__TASK__: Return every line of the entries that includes the word "Theme".

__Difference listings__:
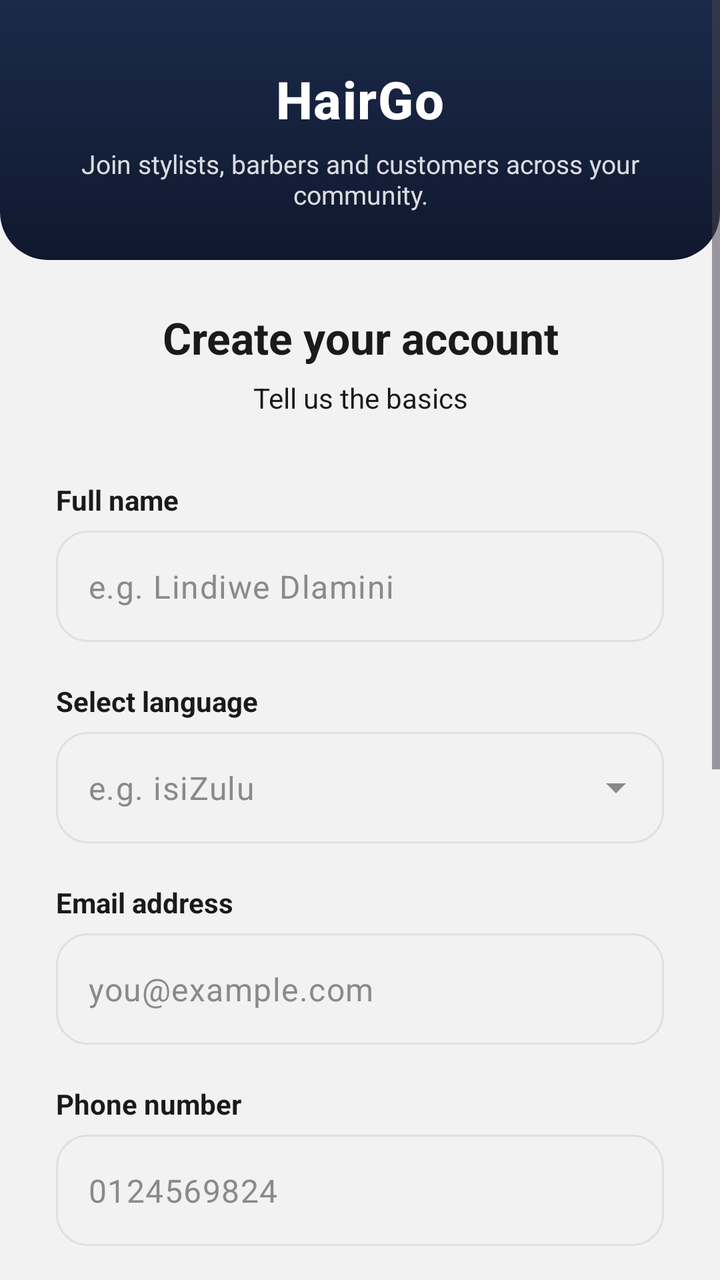
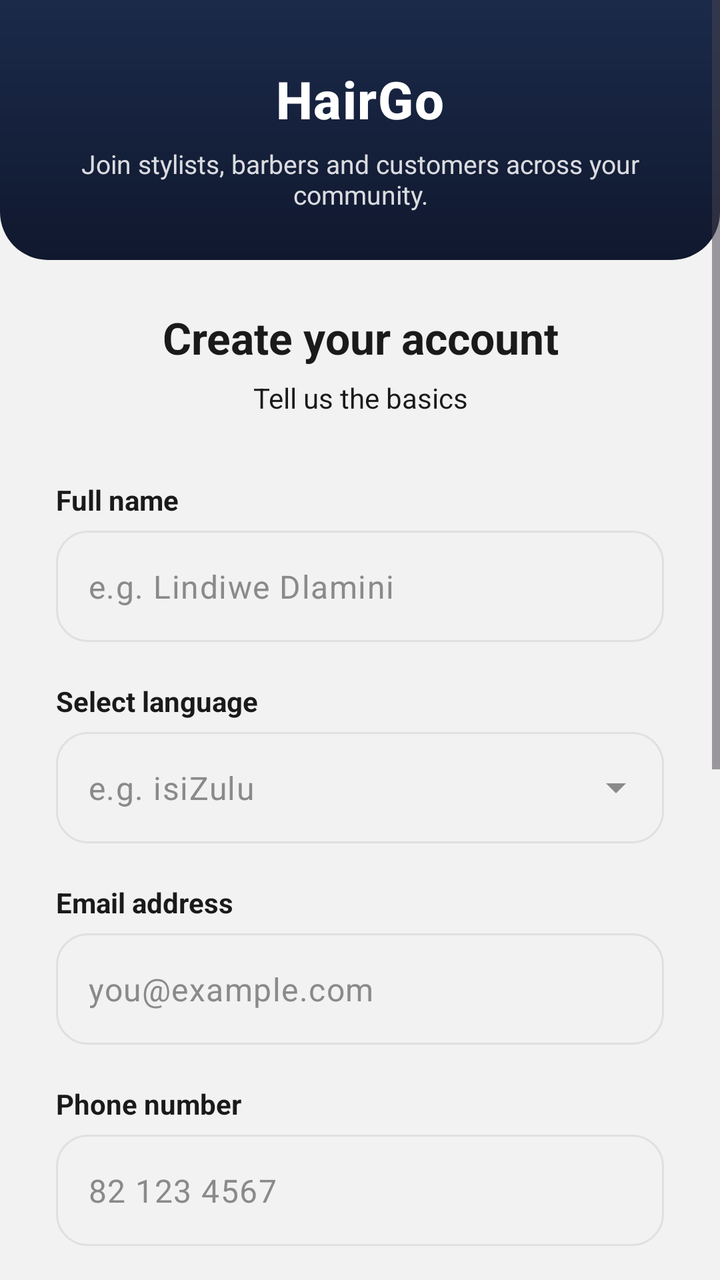

Compare the two renders of this Android layout. The source of the first and the diff that turns it into the second are given below.
<!-- AndroidManifest.xml: application theme Theme.HairGo -->
<!-- res/layout/activity_register_owner.xml -->
<ScrollView
    xmlns:android="http://schemas.android.com/apk/res/android"
    xmlns:app="http://schemas.android.com/apk/res-auto"
    android:layout_width="match_parent"
    android:layout_height="match_parent"
    android:background="@color/grey_light"
    android:fillViewport="true"
    android:overScrollMode="never">

    <LinearLayout
        android:layout_width="match_parent"
        android:layout_height="wrap_content"
        android:orientation="vertical">

        <include layout="@layout/view_auth_header" />

        <LinearLayout
            android:layout_width="match_parent"
            android:layout_height="wrap_content"
            android:orientation="vertical"
            android:paddingHorizontal="28dp"
            android:paddingTop="24dp"
            android:paddingBottom="48dp">

            
            <TextView
                android:layout_width="wrap_content"
                android:layout_height="wrap_content"
                android:layout_gravity="center_horizontal"
                android:gravity="center"
                android:layout_marginBottom="6dp"
                android:text="Create your account"
                android:textColor="@color/text_primary"
                android:textSize="22sp"
                android:textStyle="bold" />

            <TextView
                android:layout_width="wrap_content"
                android:layout_height="wrap_content"
                android:layout_gravity="center_horizontal"
                android:gravity="center"
                android:layout_marginBottom="32dp"
                android:text="Tell us the basics"
                android:textColor="@color/text_primary"
                android:textSize="14sp" />

            
            <TextView
                android:layout_width="wrap_content"
                android:layout_height="wrap_content"
                android:layout_marginBottom="6dp"
                android:text="Full name"
                android:textColor="@color/text_primary"
                android:textSize="14sp"
                android:textStyle="bold" />

            <com.google.android.material.textfield.TextInputLayout
                android:id="@+id/tilFullName"
                style="@style/Widget.Material3.TextInputLayout.OutlinedBox"
                android:layout_width="match_parent"
                android:layout_height="wrap_content"
                android:layout_marginBottom="20dp"
                app:boxCornerRadiusBottomEnd="16dp"
                app:boxCornerRadiusBottomStart="16dp"
                app:boxCornerRadiusTopEnd="16dp"
                app:boxCornerRadiusTopStart="16dp"
                app:hintEnabled="false">

                <com.google.android.material.textfield.TextInputEditText
                    android:id="@+id/etFullName"
                    android:layout_width="match_parent"
                    android:layout_height="wrap_content"
                    android:hint="e.g. Lindiwe Dlamini"
                    android:inputType="textPersonName|textCapWords"
                    android:textColorHint="@color/grey_medium" />
            </com.google.android.material.textfield.TextInputLayout>

            
            <TextView
                android:layout_width="wrap_content"
                android:layout_height="wrap_content"
                android:layout_marginBottom="6dp"
                android:text="Select language"
                android:textColor="@color/text_primary"
                android:textSize="14sp"
                android:textStyle="bold" />

            <com.google.android.material.textfield.TextInputLayout
                android:id="@+id/tilLanguage"
                style="@style/Widget.Material3.TextInputLayout.OutlinedBox.ExposedDropdownMenu"
                android:layout_width="match_parent"
                android:layout_height="wrap_content"
                android:layout_marginBottom="20dp"
                app:boxCornerRadiusBottomEnd="16dp"
                app:boxCornerRadiusBottomStart="16dp"
                app:boxCornerRadiusTopEnd="16dp"
                app:boxCornerRadiusTopStart="16dp"
                app:hintEnabled="false">

                <AutoCompleteTextView
                    android:id="@+id/actvLanguage"
                    android:layout_width="match_parent"
                    android:layout_height="wrap_content"
                    android:hint="e.g. isiZulu"
                    android:inputType="none"
                    android:textColorHint="@color/grey_medium" />
            </com.google.android.material.textfield.TextInputLayout>

            
            <TextView
                android:layout_width="wrap_content"
                android:layout_height="wrap_content"
                android:layout_marginBottom="6dp"
                android:text="Email address"
                android:textColor="@color/text_primary"
                android:textSize="14sp"
                android:textStyle="bold" />

            <com.google.android.material.textfield.TextInputLayout
                android:id="@+id/tilEmail"
                style="@style/Widget.Material3.TextInputLayout.OutlinedBox"
                android:layout_width="match_parent"
                android:layout_height="wrap_content"
                android:layout_marginBottom="20dp"
                app:boxCornerRadiusBottomEnd="16dp"
                app:boxCornerRadiusBottomStart="16dp"
                app:boxCornerRadiusTopEnd="16dp"
                app:boxCornerRadiusTopStart="16dp"
                app:hintEnabled="false">

                <com.google.android.material.textfield.TextInputEditText
                    android:id="@+id/etEmail"
                    android:layout_width="match_parent"
                    android:layout_height="wrap_content"
                    android:hint="you@example.com"
                    android:inputType="textEmailAddress"
                    android:textColorHint="@color/grey_medium" />
            </com.google.android.material.textfield.TextInputLayout>

            
            <TextView
                android:layout_width="wrap_content"
                android:layout_height="wrap_content"
                android:layout_marginBottom="6dp"
                android:text="Phone number"
                android:textColor="@color/text_primary"
                android:textSize="14sp"
                android:textStyle="bold" />

            <com.google.android.material.textfield.TextInputLayout
                android:id="@+id/tilPhone"
                style="@style/Widget.Material3.TextInputLayout.OutlinedBox"
                android:layout_width="match_parent"
                android:layout_height="wrap_content"
                android:layout_marginBottom="20dp"
                app:boxCornerRadiusBottomEnd="16dp"
                app:boxCornerRadiusBottomStart="16dp"
                app:boxCornerRadiusTopEnd="16dp"
                app:boxCornerRadiusTopStart="16dp"
                app:hintEnabled="false"
                app:prefixText="+27 "
                app:prefixTextColor="@color/text_primary">

                <com.google.android.material.textfield.TextInputEditText
                    android:id="@+id/etPhone"
                    android:layout_width="match_parent"
                    android:layout_height="wrap_content"
                    android:hint="0124569824"
                    android:inputType="phone"
                    android:textColorHint="@color/grey_medium" />
            </com.google.android.material.textfield.TextInputLayout>

            
            <TextView
                android:layout_width="wrap_content"
                android:layout_height="wrap_content"
                android:layout_marginBottom="6dp"
                android:text=" Enter Password"
                android:textColor="@color/text_primary"
                android:textSize="14sp"
                android:textStyle="bold" />

            <com.google.android.material.textfield.TextInputLayout
                android:id="@+id/tilPassword"
                style="@style/Widget.Material3.TextInputLayout.OutlinedBox"
                android:layout_width="match_parent"
                android:layout_height="wrap_content"
                android:layout_marginBottom="20dp"
                app:boxCornerRadiusBottomEnd="16dp"
                app:boxCornerRadiusBottomStart="16dp"
                app:boxCornerRadiusTopEnd="16dp"
                app:boxCornerRadiusTopStart="16dp"
                app:endIconMode="password_toggle"
                app:hintEnabled="false">

                <com.google.android.material.textfield.TextInputEditText
                    android:id="@+id/etPassword"
                    android:layout_width="match_parent"
                    android:layout_height="wrap_content"
                    android:inputType="textPassword" />
            </com.google.android.material.textfield.TextInputLayout>

            
            <TextView
                android:layout_width="wrap_content"
                android:layout_height="wrap_content"
                android:layout_marginBottom="6dp"
                android:text="Confirm password"
                android:textColor="@color/text_primary"
                android:textSize="14sp"
                android:textStyle="bold" />

            <com.google.android.material.textfield.TextInputLayout
                android:id="@+id/tilConfirmPassword"
                style="@style/Widget.Material3.TextInputLayout.OutlinedBox"
                android:layout_width="match_parent"
                android:layout_height="wrap_content"
                android:layout_marginBottom="24dp"
                app:boxCornerRadiusBottomEnd="16dp"
                app:boxCornerRadiusBottomStart="16dp"
                app:boxCornerRadiusTopEnd="16dp"
                app:boxCornerRadiusTopStart="16dp"
                app:endIconMode="password_toggle"
                app:hintEnabled="false">

                <com.google.android.material.textfield.TextInputEditText
                    android:id="@+id/etConfirmPassword"
                    android:layout_width="match_parent"
                    android:layout_height="wrap_content"
                    android:inputType="textPassword" />
            </com.google.android.material.textfield.TextInputLayout>

            
            <com.google.android.material.button.MaterialButton
                android:id="@+id/btnNext"
                android:layout_width="match_parent"
                android:layout_height="56dp"
                android:layout_marginBottom="24dp"
                android:text="Next"
                android:textAllCaps="false"
                android:textSize="16sp"
                android:textStyle="bold"
                app:backgroundTint="@color/teal_primary"
                app:cornerRadius="16dp"
                app:elevation="4dp" />

            
            <LinearLayout
                android:layout_width="match_parent"
                android:layout_height="wrap_content"
                android:layout_marginBottom="24dp"
                android:gravity="center_vertical"
                android:orientation="horizontal">

                <View
                    android:layout_width="0dp"
                    android:layout_height="1dp"
                    android:layout_weight="1"
                    android:background="@color/input_border" />

                <TextView
                    android:layout_width="wrap_content"
                    android:layout_height="wrap_content"
                    android:paddingHorizontal="16dp"
                    android:text="OR"
                    android:textColor="@color/text_primary"
                    android:textSize="13sp" />

                <View
                    android:layout_width="0dp"
                    android:layout_height="1dp"
                    android:layout_weight="1"
                    android:background="@color/input_border" />
            </LinearLayout>

            
            <TextView
                android:id="@+id/tvLogin"
                android:layout_width="wrap_content"
                android:layout_height="wrap_content"
                android:layout_gravity="center_horizontal"
                android:background="?attr/selectableItemBackgroundBorderless"
                android:paddingHorizontal="16dp"
                android:paddingVertical="14dp"
                android:text="Already have an account? Log in"
                android:textColor="@color/text_primary"
                android:textSize="14sp" />

        </LinearLayout>
    </LinearLayout>
</ScrollView>
<!-- res/layout/view_auth_header.xml (included above) -->
<?xml version="1.0" encoding="utf-8"?>
<LinearLayout xmlns:android="http://schemas.android.com/apk/res/android"
    android:layout_width="match_parent"
    android:layout_height="wrap_content"
    android:orientation="vertical"
    android:background="@drawable/bg_header"
    android:paddingTop="32dp"
    android:paddingBottom="24dp"
    android:paddingHorizontal="24dp"
    android:gravity="center">

    <TextView
        android:layout_width="wrap_content"
        android:layout_height="wrap_content"
        android:text="HairGo"
        android:textColor="@android:color/white"
        android:textSize="26sp"
        android:textStyle="bold"
        android:fontFamily="sans-serif-medium"
        android:letterSpacing="0.02"/>

    <TextView
        android:layout_width="wrap_content"
        android:layout_height="wrap_content"
        android:layout_marginTop="6dp"
        android:text="Join stylists, barbers and customers across your community."
        android:textColor="@android:color/white"
        android:alpha="0.85"
        android:textSize="13sp"
        android:gravity="center"
        android:paddingHorizontal="12dp"/>
</LinearLayout>
<!-- resources referenced by this layout -->
<resources>
  <color name="grey_light">#F2F2F2</color>
  <color name="grey_medium">#8A8A8A</color>
  <color name="input_border">#DADADA</color>
  <color name="teal_primary">#1C8C7C</color>
  <color name="text_primary">#1A1A1A</color>
  <!-- drawable bg_header (drawable) -->
  <?xml version="1.0" encoding="utf-8"?>
  <shape xmlns:android="http://schemas.android.com/apk/res/android"
      android:shape="rectangle">
      <gradient
          android:startColor="@color/navy"
          android:endColor="@color/navy_dark"
          android:angle="270" />
      <corners
          android:bottomLeftRadius="24dp"
          android:bottomRightRadius="24dp" />
  </shape>
  <style name="Theme.HairGo" parent="Base.Theme.HairGo">
          <item name="snackbarStyle">@style/Widget.HairGo.Snackbar</item>
      </style>
  <color name="navy">#1B2A4A</color>
  <color name="navy_dark">#10182E</color>
  <style name="Base.Theme.HairGo" parent="Theme.Material3.DayNight.NoActionBar">
          <item name="colorPrimary">@color/teal</item>
          <item name="colorOnPrimary">@color/white</item>
          <item name="colorSurface">@color/surface</item>
          <item name="colorOnSurface">@color/text_primary</item>
          <item name="colorSurfaceVariant">@color/grey_light</item>
          <item name="colorOnSurfaceVariant">@color/grey_medium</item>
          <item name="colorOutline">@color/grey_border</item>
          <item name="android:colorBackground">@color/grey_light</item>
      </style>
  <style name="Widget.HairGo.Snackbar" parent="Widget.Material3.Snackbar">
          <item name="backgroundTint">@color/navy</item>
          <item name="android:textColor">@color/white</item>
          <item name="shapeAppearanceOverlay">@style/ShapeAppearanceOverlay.HairGo_Snackbar</item>
      </style>
  <color name="teal">#14B8A6</color>
  <color name="white">#FFFFFF</color>
  <color name="surface">#FFFFFF</color>
  <color name="grey_border">#E0E0E0</color>
  <style name="ShapeAppearanceOverlay.HairGo_Snackbar" parent="">
          <item name="cornerFamily">rounded</item>
          <item name="cornerSize">16dp</item>
      </style>
</resources>

<!-- the commit's change to res/layout/activity_register_owner.xml (unified diff, before → after) -->
@@ -165,7 +165,7 @@
                     android:id="@+id/etPhone"
                     android:layout_width="match_parent"
                     android:layout_height="wrap_content"
-                    android:hint="0124569824"
+                    android:hint="82 123 4567"
                     android:inputType="phone"
                     android:textColorHint="@color/grey_medium" />
             </com.google.android.material.textfield.TextInputLayout>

__REPLY__:
<!-- AndroidManifest.xml: application theme Theme.HairGo -->
  <style name="Theme.HairGo" parent="Base.Theme.HairGo">
  <style name="Base.Theme.HairGo" parent="Theme.Material3.DayNight.NoActionBar">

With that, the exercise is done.